As a result of my upbringing, I have spent much of my 40-year career addressing the nationwide problems of racial profiling, mass incarceration and law enforcement abuse. (And my brother, William H. "Billy" Murphy Jr., a former judge, is representing the family of Freddie Gray, whose death while in police custody has galvanized the city. The views in this op-ed, however, are my own.) Most recently I advised the White House on the creation of the president's Task Force on 21st Century Policing and provided expert testimony on its first day of public hearings.
Here is my five-point prescription for the mayor and the police commissioner to prevent another policing death like that of Freddie Gray.
First, acknowledge that Baltimore police culture and practices are routinely failing the entire Baltimore community. While the violence and deaths in custody are borne the harshest by members of the African American community, over $6 million in tax funds have been paid out in settlements since 2011 in many wrongful death and misuse of force situations. Just think how that money could have been used by the city to improve public safety, schools, employment training, local health clinics and the administration of the courts. When those misguided police officers fail or misguided policies are in place and Baltimore has to pay these enormous settlements, all taxpayers suffer.

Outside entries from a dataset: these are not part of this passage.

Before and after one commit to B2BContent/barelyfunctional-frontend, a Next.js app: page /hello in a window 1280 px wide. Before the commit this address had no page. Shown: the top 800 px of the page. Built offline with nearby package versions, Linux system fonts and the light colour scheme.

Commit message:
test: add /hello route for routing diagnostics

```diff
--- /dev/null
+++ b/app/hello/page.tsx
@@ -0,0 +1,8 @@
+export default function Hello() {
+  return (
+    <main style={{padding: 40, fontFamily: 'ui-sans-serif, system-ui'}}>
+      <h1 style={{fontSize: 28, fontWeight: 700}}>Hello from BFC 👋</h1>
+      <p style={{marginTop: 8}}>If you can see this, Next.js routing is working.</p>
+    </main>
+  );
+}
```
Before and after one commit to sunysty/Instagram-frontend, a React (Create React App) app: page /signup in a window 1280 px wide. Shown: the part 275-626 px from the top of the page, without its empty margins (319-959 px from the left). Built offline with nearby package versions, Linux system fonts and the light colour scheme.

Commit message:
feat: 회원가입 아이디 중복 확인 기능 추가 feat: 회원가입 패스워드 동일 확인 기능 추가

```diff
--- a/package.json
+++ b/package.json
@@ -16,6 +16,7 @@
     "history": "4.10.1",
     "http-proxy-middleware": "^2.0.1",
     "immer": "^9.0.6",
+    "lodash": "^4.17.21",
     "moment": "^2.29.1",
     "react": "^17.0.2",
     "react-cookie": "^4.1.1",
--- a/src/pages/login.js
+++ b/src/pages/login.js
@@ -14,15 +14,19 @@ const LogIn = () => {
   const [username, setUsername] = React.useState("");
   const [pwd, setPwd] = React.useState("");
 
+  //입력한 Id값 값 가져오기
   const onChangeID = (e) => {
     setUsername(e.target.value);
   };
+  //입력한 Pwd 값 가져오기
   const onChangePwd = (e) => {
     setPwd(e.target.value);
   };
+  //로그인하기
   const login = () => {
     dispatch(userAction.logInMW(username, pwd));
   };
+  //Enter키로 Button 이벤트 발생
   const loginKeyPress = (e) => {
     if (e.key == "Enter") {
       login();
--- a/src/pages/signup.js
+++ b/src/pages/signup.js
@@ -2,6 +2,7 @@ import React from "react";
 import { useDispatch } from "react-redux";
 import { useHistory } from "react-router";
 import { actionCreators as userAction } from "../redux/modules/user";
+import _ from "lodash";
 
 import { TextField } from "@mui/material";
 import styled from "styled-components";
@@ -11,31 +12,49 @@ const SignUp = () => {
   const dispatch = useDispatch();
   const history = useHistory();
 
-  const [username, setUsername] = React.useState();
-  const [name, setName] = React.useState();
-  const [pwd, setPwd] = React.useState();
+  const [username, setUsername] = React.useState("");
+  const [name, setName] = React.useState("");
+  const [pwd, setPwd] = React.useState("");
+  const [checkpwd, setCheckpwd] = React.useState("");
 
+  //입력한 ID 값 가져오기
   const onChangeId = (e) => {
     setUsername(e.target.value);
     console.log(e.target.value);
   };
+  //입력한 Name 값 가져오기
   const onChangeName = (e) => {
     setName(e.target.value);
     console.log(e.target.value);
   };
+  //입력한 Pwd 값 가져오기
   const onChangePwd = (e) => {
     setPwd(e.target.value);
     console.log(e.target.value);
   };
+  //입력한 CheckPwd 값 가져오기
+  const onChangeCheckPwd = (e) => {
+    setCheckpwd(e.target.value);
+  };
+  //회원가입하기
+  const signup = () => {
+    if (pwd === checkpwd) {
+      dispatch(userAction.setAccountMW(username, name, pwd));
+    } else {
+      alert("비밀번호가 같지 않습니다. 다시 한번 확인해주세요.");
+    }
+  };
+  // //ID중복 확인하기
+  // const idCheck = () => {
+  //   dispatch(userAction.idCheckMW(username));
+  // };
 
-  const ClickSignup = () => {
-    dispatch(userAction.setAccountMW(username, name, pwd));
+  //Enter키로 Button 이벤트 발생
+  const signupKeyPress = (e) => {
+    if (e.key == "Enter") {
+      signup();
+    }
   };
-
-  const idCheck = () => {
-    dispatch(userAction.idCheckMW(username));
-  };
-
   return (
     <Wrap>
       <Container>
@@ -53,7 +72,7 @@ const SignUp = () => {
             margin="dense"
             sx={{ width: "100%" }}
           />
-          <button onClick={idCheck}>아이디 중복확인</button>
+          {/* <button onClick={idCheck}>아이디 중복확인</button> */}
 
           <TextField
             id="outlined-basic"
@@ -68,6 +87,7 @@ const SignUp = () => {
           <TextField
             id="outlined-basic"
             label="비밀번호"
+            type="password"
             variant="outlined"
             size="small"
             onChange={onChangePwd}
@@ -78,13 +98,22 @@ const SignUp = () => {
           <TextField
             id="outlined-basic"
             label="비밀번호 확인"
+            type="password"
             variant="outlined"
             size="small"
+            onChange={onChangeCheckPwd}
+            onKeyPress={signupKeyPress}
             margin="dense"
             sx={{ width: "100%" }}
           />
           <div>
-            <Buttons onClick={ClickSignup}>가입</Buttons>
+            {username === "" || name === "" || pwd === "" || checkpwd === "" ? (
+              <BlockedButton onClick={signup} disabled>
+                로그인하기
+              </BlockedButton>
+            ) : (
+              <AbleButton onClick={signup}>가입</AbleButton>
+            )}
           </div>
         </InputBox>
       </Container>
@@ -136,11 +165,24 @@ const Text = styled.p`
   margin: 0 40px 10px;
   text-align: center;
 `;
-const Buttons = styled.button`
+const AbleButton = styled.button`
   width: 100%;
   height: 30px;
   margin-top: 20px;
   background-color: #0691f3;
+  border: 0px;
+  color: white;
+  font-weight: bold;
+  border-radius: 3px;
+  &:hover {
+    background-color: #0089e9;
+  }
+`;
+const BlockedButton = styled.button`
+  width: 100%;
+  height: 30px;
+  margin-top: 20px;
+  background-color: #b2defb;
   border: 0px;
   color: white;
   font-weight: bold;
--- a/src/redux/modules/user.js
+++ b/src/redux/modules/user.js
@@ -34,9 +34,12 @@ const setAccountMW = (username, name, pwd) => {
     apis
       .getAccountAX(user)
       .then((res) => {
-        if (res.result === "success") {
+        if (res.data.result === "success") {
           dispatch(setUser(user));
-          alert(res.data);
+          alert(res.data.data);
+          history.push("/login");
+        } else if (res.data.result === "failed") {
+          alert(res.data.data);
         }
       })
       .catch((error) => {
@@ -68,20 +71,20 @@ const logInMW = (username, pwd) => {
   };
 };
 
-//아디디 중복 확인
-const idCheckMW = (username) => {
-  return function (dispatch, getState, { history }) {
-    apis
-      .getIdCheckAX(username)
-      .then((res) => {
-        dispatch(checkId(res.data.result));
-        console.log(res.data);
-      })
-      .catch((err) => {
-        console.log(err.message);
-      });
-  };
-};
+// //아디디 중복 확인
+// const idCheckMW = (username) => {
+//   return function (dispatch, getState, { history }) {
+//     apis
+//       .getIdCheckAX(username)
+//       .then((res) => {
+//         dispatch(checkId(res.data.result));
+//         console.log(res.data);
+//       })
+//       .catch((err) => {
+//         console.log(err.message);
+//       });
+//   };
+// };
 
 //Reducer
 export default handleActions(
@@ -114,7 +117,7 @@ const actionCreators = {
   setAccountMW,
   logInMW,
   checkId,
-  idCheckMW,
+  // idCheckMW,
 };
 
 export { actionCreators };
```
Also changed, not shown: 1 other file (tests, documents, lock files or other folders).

Second, read the interim report of the President's Task Force on 21st Century policing. The mayor and police commissioner could immediately begin to implement the recommendations of the report with little cost to the citizens of Baltimore. It is written in even-handed and accessible prose, and it is not rocket science. It is a tremendous resource that all of us can use as a reference on police-community relations. It should be mandatory reading for all members of the Rawlings-Blake/Batts administrations, the City Council and the public at large.
Third, don't waste the city's money fighting the Department of Justice investigation. Embrace the federal officials who are concerned about improving police/community relations in Baltimore and nationwide. I especially encourage Batts and Ms. Rawlings-Blake to read in advance the consent decree entered into by the City of New Orleans, its police department and the DOJ. It is a step by-step guide on improving police practices. Doing so will save Baltimore a lot of angst, time and money. Every dollar spent on defending the indefensible conduct of a few police officers or bad policing policies is a tax dollar wasted.
Fourth, look for federal dollars to help fund the use of police body cameras and their related costs and other reforms. The city of Baltimore receives millions of dollars in Department of Justice funding. By working with the Department of Justice in creative ways, some of this money can be redeployed to invest in real reform on policing practices.
Finally, my fifth and most heartfelt plea: Madame Mayor, I have taken great pride in your ascent, watching you go from young activist to mayor, but you could be a better informed champion of police reform. I know that your dad would want you to be a national star on this topic that was very dear to him, so I urge you to you to embrace all of the resources that are available so that no more unarmed people are hurt or killed by police under your watch.
As someone who wants the best for you and the city of Baltimore, I am giving you the prescription. Please take the medicine.
— Laura W. Murphy is the former director of the ACLU Washington Legislative Office. Her email is firstname.lastname@example.org. She wrote this for the Baltimore Sun.